Originating in the mid-19th century in Rio de Janeiro, Choro emerged from the cultural melting pot that was Brazil post-abolition. European immigrants brought classical forms and instruments – primarily flutes, guitars, and the Portuguese cavaquinho, a small stringed instrument similar to a ukulele. The rich rhythmic legacy of Africa passed down through the freed slaves was incorporated into this instrumental blend, giving birth to a uniquely Brazilian sound.
Choro, literally translating to ‘cry’ or ‘lament’ in Portuguese, may seem a misnomer for this lively music. But it reflects the genre’s emotional depth, which conveys melancholy, joy, nostalgia, and jubilation. It embodies “Saudade,” a Portuguese term capturing the complex feelings of longing, loss, and love.
Traditional Choro is characterized by its complex structure, intricate melodies, and improvisation, making it the ‘jazz of Brazil.’ It’s typically performed by a ‘roda de choro’ (choro circle) featuring soloists who play the melody and improvise on small stringed instruments. At the same time, the rhythm is maintained by a seven-string guitar and light percussion, such as the pandeiro (Brazilian tambourine).
Instrumental prowess is an essential aspect of Choro. Musicians like Pixinguinha, Jacob do Bandolim, and Waldir Azevedo has been instrumental (pun intended) in elevating Choro to a revered art form. Pixinguinha, in particular, is celebrated as one of Brazil’s greatest composers, a virtuoso flutist and saxophonist who enriched Choro with Afro-Brazilian elements and jazz-like improvisations.
Over the decades, Choro has evolved while retaining its core elements. It has incorporated modern instruments, expanded its repertoire, and ventured beyond Brazil’s borders.
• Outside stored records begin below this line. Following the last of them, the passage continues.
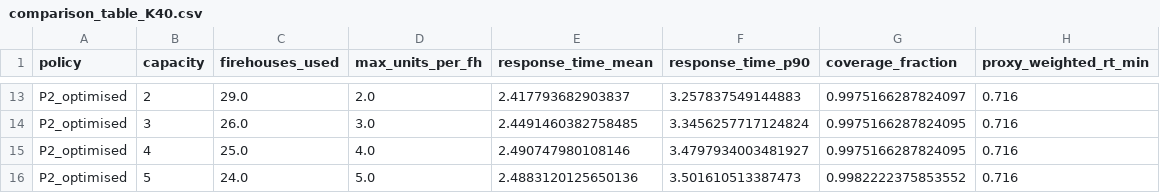
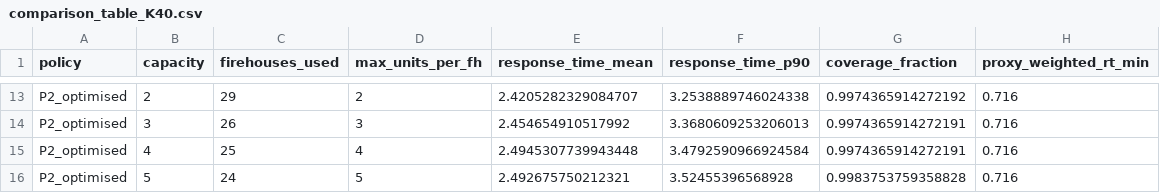
Before and after one commit to cnsp/ems-optimization, a CSV file: results/capacity_comparison/comparison_table_K40.csv, drawn as a sheet; only a part is shown, gaps mark what is left out; the diff covers the shown part only; the diff names each change by its address in the sheet, - before the commit and + after, or states it on an @@ line.

```diff
--- a/results/capacity_comparison/comparison_table_K40.csv
+++ b/results/capacity_comparison/comparison_table_K40.csv
-C13 (firehouses_used): 29.0
+C13 (firehouses_used): 29
-D13 (max_units_per_fh): 2.0
+D13 (max_units_per_fh): 2
-E13 (response_time_mean): 2.417793682903837
+E13 (response_time_mean): 2.4205282329084707
-F13 (response_time_p90): 3.257837549144883
+F13 (response_time_p90): 3.2538889746024338
-G13 (coverage_fraction): 0.9975166287824097
+G13 (coverage_fraction): 0.9974365914272192
-C14 (firehouses_used): 26.0
+C14 (firehouses_used): 26
-D14 (max_units_per_fh): 3.0
+D14 (max_units_per_fh): 3
-E14 (response_time_mean): 2.4491460382758485
+E14 (response_time_mean): 2.454654910517992
-F14 (response_time_p90): 3.3456257717124824
+F14 (response_time_p90): 3.3680609253206013
-G14:G15 (coverage_fraction): 0.9975166287824095
+G14:G15 (coverage_fraction): 0.9974365914272191
-C15 (firehouses_used): 25.0
+C15 (firehouses_used): 25
-D15 (max_units_per_fh): 4.0
+D15 (max_units_per_fh): 4
-E15 (response_time_mean): 2.490747980108146
+E15 (response_time_mean): 2.4945307739943448
-F15 (response_time_p90): 3.4797934003481927
+F15 (response_time_p90): 3.4792590966924584
-C16 (firehouses_used): 24.0
+C16 (firehouses_used): 24
-D16 (max_units_per_fh): 5.0
+D16 (max_units_per_fh): 5
-E16 (response_time_mean): 2.4883120125650136
+E16 (response_time_mean): 2.492675750212321
-F16 (response_time_p90): 3.501610513387473
+F16 (response_time_p90): 3.52455396568928
-G16 (coverage_fraction): 0.9982222375853552
+G16 (coverage_fraction): 0.9983753759358828
```
Also changed, not shown: 55 edited cells elsewhere in this file, results/capacity_comparison/comparison_table_K20.csv, results/capacity_comparison/full_comparison.csv, 45 other files.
Today, it’s common to hear Choro performing at music festivals worldwide, from Paris to Tokyo, resonating with audiences who may not understand Portuguese but connect deeply with the universal language of music.
In recent years, a new generation of musicians has taken up the mantle of Choro, infusing it with elements from other musical genres and ensuring its continuing relevance in a rapidly globalizing world. Artists like Yamandu Costa and Hamilton de Holanda are demonstrating the versatility and vibrancy of Choro to a new audience, blending tradition with innovation.
In conclusion, Choro is a testament to the power of cultural synthesis, a genre that celebrates diversity and unity in each rhythmic pulse. It’s a ‘cry’ that dances, a ‘lament’ that rejoices, embodying the paradoxes and profundities of the Brazilian spirit. Choro is not just a genre; it’s a dialogue between past, present, and future, a musical narrative of Brazil that continues to evolve and enchant.
From the lively Rodas de Choro on the streets of Rio to international concert halls, the pulsating rhythm of Choro invites us to partake in a journey of emotional and cultural exploration. The Choro plays on as the world tunes in, speaking in notes and rhythms, whispering tales of rich history, and promising a vibrant future.